The anthropological concept of multimodality raises interesting questions when applied to video game studies.

Where some anthropologists assume that the moniker of multimedia is synonymous with multimodality, this commonplace and seemingly self-evident term fails to capture the polysemic affordances of a floating signifier smuggled in from unrelated technical and industrial fields.

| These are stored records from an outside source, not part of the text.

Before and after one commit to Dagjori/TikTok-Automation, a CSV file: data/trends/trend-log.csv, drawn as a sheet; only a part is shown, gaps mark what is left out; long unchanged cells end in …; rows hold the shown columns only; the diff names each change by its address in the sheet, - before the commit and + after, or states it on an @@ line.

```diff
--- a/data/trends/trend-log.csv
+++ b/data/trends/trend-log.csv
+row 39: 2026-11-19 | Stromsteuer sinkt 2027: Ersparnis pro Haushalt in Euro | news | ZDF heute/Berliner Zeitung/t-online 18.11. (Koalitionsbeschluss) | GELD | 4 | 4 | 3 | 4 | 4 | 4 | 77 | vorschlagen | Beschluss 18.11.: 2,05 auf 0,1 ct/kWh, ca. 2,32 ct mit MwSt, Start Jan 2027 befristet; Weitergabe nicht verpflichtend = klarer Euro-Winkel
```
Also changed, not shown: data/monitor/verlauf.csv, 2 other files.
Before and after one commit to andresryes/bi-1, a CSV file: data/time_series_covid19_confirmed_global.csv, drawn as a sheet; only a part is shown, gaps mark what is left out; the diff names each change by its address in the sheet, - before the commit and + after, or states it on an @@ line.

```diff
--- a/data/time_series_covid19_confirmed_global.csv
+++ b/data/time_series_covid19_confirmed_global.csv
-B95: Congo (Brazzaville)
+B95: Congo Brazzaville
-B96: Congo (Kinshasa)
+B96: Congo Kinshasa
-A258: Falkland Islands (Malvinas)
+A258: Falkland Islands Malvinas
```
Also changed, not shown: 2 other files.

The current uptake of multimodality in anthropology links to its deployment by semioticians, who depart from traditions that privilege verbal language in isolation and push to better understand how the combination of various “semiotic resources” influence meaning making (Kress & van Leeuwen 2001). While various sign systems, including language, images, gestures, dress, music, architecture, and so forth, all constitute specific modes, proponents have come to see these resources within integrated wholes ( Jewitt et al. 2016), a combination that constitutes “the normal state of human communication” (Kress 2010).